The indictment alleges that with respect to Evans, the amount of heroin involved in the conspiracy attributable to him is 100 grams or more.  In addition to the conspiracy charge, the indictment charges Evans with four counts and Williams with two counts of distributing heroin.  It also charges the pair with using a place, namely Williams’ residence in Beloit, for the purpose of distributing heroin.

If convicted of the conspiracy charge, Evans faces a mandatory minimum penalty of five years and a maximum penalty of 40 years.  Williams faces a maximum penalty of 20 years in federal prison on the conspiracy charge.  Each distribution count, and the maintaining a drug house count, carries a maximum penalty of 20 years.

The charges against them are the result of an investigation by GROC (pronounced gee-rock), a task force formed through the Federal Bureau of Investigation’s Safe Streets Violent Crime Initiative, to address gang and drug-related violence in Rock County through the coordination of investigations among local and federal law enforcement agencies.  Its members include the FBI; Rock County Sheriff’s Department; Beloit Police Department; and Bureau of Alcohol, Tobacco, Firearms and Explosives.

The prosecution of this case will be handled by First Assistant U.S. Attorney Stephen Sinnott.

You are advised that a charge is merely an accusation and that a defendant is presumed innocent until and unless proven guilty.

Man Sentenced to Prison for more than 12 Years for Carjackings



CHARLOTTE, N.C. – U.S. District Judge Robert J. Conrad, Jr. sentenced a Charlotte man today on charges stemming from two 2012 carjackings committed in Charlotte, announced Anne M. Tompkins, U.S. Attorney for the Western District of North Carolina. Antonio Cordiara McClary, 25, of Charlotte, was sentenced to 148 months in prison, followed by three years of supervised release.

Wayne L. Dixie, Special Agent in Charge of the U.S. Bureau of Alcohol, Tobacco, Firearms and Explosives (ATF), Charlotte Field Division, and Chief Rodney D. Monroe of the Charlotte-Mecklenburg Police Department (CMPD) join U.S. Attorney Tompkins in making today’s announcement.

According to court documents and today’s sentencing hearing:

McClary carjacked a woman on January 5, 2012, and forced her to drive to her bank and
withdraw $500 from an ATM. During the carjacking, McClary pointed what appeared to be a
firearm at the victim’s head. Following the forced withdrawal of money from the ATM,
McClary forced the victim into the trunk of her 2010 Honda Accord while he drove around for
thirty minutes. McClary later abandoned the car with the victim locked in the trunk and told her
not to get out. An hour later, the victim was able to escape the trunk and call police.

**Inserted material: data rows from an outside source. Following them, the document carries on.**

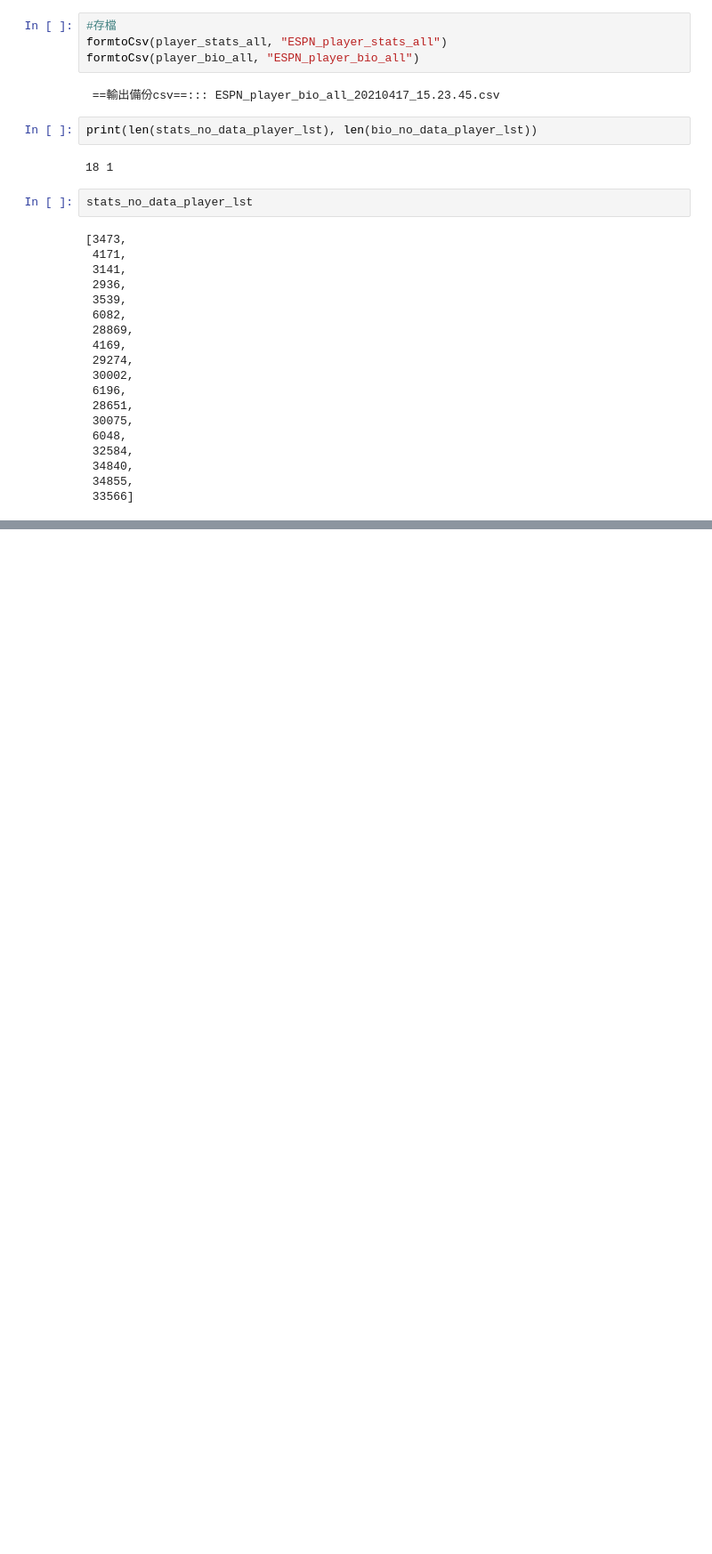
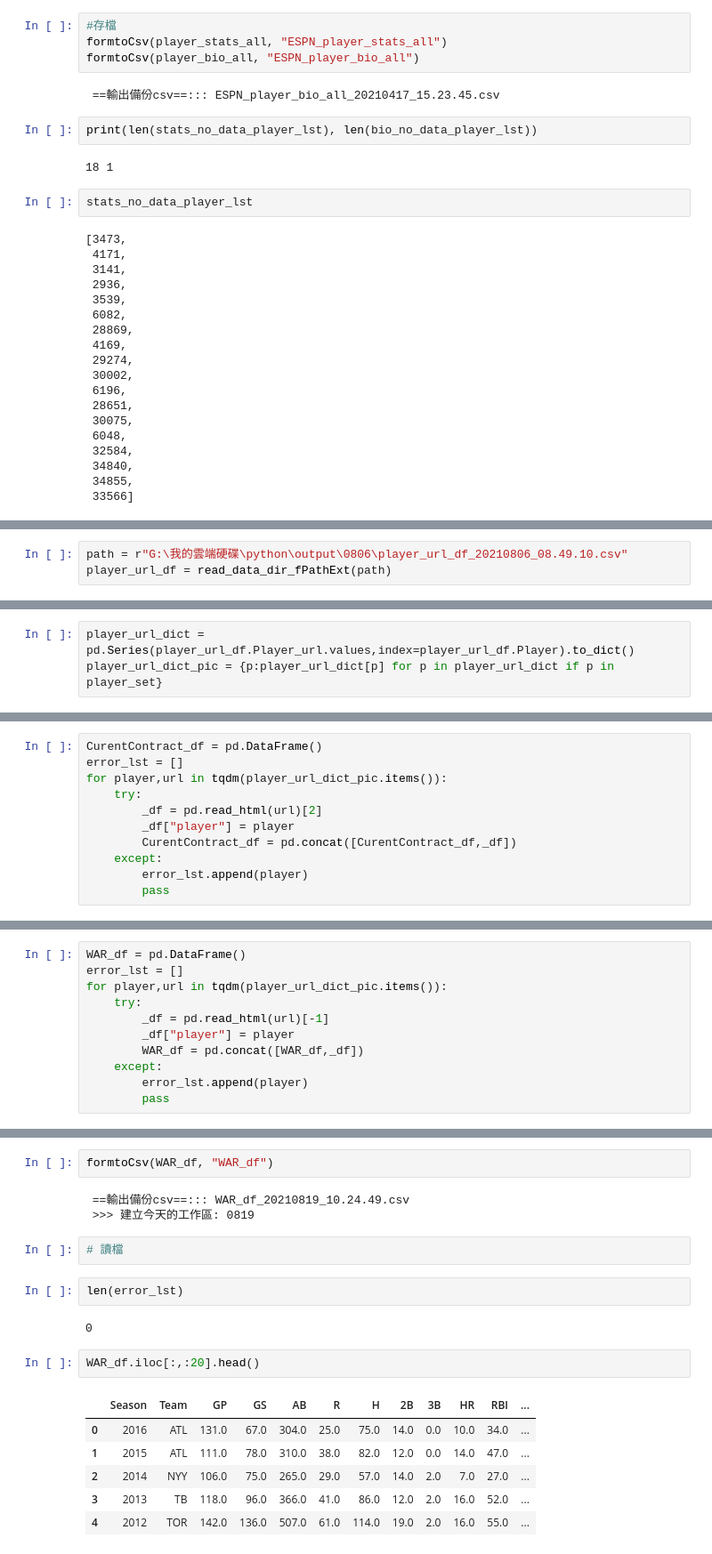
Before and after one commit to Jeff-Chen-Daguan/MLB_analysis, a Jupyter notebook: MLB資料來源.ipynb, the cells around one changed output, grey strips where cells are left out. Shown at 89% size. Cells and saved outputs as stored; diff of their text form; blank space fills up the shorter version.

```diff
--- a/MLB資料來源.ipynb
+++ b/MLB資料來源.ipynb
@@ -712,0 +1055,3 @@ stats_no_data_player_lst
+# %%
+path = r"G:\我的雲端硬碟\python\output\0806\player_url_df_20210806_08.49.10.csv"
+player_url_df = read_data_dir_fPathExt(path)
@@ -712,0 +1060,3 @@ stats_no_data_player_lst
+# %%
+player_url_dict = pd.Series(player_url_df.Player_url.values,index=player_url_df.Player).to_dict()
+player_url_dict_pic = {p:player_url_dict[p] for p in player_url_dict if p in player_set}
@@ -712,0 +1104,11 @@ stats_no_data_player_lst
+# %%
+CurentContract_df = pd.DataFrame()
+error_lst = []
+for player,url in tqdm(player_url_dict_pic.items()):
+    try:
+        _df = pd.read_html(url)[2]
+        _df["player"] = player
+        CurentContract_df = pd.concat([CurentContract_df,_df])
+    except:
+        error_lst.append(player)
+        pass
@@ -712,0 +1149,11 @@ stats_no_data_player_lst
+# %%
+WAR_df = pd.DataFrame()
+error_lst = []
+for player,url in tqdm(player_url_dict_pic.items()):
+    try:
+        _df = pd.read_html(url)[-1]
+        _df["player"] = player
+        WAR_df = pd.concat([WAR_df,_df])
+    except:
+        error_lst.append(player)
+        pass
@@ -712,0 +1180,20 @@ stats_no_data_player_lst
+# %%
+formtoCsv(WAR_df, "WAR_df")
+# %% [output]
+ ==輸出備份csv==::: WAR_df_20210819_10.24.49.csv
+ >>> 建立今天的工作區: 0819
+# %%
+# 讀檔
+# %%
+len(error_lst)
+# %% [output]
+0
+# %%
+WAR_df.iloc[:,:20].head()
+# %% [output]
+|  | Season | Team | GP | GS | AB | R | H | 2B | 3B | HR | RBI | ... |
+| 0 | 2016 | ATL | 131.0 | 67.0 | 304.0 | 25.0 | 75.0 | 14.0 | 0.0 | 10.0 | 34.0 | ... |
+| 1 | 2015 | ATL | 111.0 | 78.0 | 310.0 | 38.0 | 82.0 | 12.0 | 0.0 | 14.0 | 47.0 | ... |
+| 2 | 2014 | NYY | 106.0 | 75.0 | 265.0 | 29.0 | 57.0 | 14.0 | 2.0 | 7.0 | 27.0 | ... |
+| 3 | 2013 | TB | 118.0 | 96.0 | 366.0 | 41.0 | 86.0 | 12.0 | 2.0 | 16.0 | 52.0 | ... |
+| 4 | 2012 | TOR | 142.0 | 136.0 | 507.0 | 61.0 | 114.0 | 19.0 | 2.0 | 16.0 | 55.0 | ... |
```
Also changed, not shown: parts of 44 cells of this notebook.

On January 20, 2012, McClary confronted a second woman who was getting out of her
car in her apartment parking lot and forced her back into her car with what appeared to be a
firearm and a knife. McClary took the victim’s car keys and drove the woman to the bank ATM,
forcing her to withdraw $500. Later, while driving from the ATM, McClary threatened to
“splatter the victim’s brains all over the windshield.” Following the carjacking, McClary
abandoned the victim in her car and told her not to report the carjacking to the police because he
knew where she lived and said he would come back and kill her. In both incidents, what
appeared to be a firearm was later determined to have been an air rifle that fired pellets. In April
2013, McClary pleaded guilty to two counts of carjacking.

In announcing the sentence, Judge Conrad stated that the offenses were a “heinous couple of carjackings that caused unfathomable terror to the victims.” Judge Conrad noted that he imposed the 148 month sentence to protect the public from further crimes of the defendant.

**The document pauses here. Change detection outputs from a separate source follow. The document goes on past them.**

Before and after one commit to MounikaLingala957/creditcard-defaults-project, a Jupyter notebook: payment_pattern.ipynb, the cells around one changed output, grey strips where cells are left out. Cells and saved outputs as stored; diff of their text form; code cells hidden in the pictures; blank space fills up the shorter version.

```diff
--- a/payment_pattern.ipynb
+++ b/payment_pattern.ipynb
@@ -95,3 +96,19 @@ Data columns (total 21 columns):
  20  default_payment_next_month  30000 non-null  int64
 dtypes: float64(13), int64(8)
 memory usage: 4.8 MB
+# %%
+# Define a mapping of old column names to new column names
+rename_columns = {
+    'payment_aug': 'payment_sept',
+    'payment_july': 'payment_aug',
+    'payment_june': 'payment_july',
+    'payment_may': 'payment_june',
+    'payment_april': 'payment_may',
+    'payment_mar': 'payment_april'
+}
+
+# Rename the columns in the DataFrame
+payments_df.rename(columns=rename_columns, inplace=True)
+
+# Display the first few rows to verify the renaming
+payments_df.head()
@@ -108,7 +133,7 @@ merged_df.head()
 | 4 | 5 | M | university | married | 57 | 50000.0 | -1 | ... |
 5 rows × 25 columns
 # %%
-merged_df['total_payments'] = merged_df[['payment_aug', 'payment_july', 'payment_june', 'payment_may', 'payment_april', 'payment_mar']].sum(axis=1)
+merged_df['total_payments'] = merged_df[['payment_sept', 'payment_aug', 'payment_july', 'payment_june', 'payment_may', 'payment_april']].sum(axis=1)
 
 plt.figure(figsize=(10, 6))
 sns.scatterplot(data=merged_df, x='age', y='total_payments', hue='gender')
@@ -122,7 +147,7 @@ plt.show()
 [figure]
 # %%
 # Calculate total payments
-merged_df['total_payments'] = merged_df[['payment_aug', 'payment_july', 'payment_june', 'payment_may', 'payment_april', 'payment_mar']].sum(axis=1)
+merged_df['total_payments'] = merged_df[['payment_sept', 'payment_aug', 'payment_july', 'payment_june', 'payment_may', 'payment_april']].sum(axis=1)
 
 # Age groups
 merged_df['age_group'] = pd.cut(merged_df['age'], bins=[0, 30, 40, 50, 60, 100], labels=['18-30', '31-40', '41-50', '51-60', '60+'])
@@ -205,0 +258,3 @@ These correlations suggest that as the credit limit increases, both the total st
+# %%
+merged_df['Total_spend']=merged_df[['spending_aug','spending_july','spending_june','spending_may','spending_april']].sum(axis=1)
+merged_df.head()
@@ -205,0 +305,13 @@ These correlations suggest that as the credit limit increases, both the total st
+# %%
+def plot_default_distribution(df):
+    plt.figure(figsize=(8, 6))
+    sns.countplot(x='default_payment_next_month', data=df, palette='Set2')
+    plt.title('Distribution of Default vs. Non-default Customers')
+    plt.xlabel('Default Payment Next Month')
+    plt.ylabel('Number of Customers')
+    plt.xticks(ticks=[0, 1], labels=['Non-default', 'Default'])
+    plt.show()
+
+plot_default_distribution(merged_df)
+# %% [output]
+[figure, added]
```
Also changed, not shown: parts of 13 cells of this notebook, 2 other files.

The defendant has been in federal custody and will be transferred to the custody of the Federal Bureau of Prisons upon designation of a federal facility. Federal sentences are served without the possibility of parole.

The investigation was handled by ATF and CMPD. The prosecution for the government was handled by Assistant U.S. Attorney Robert Gleason of the U.S. Attorney’s Office in Charlotte.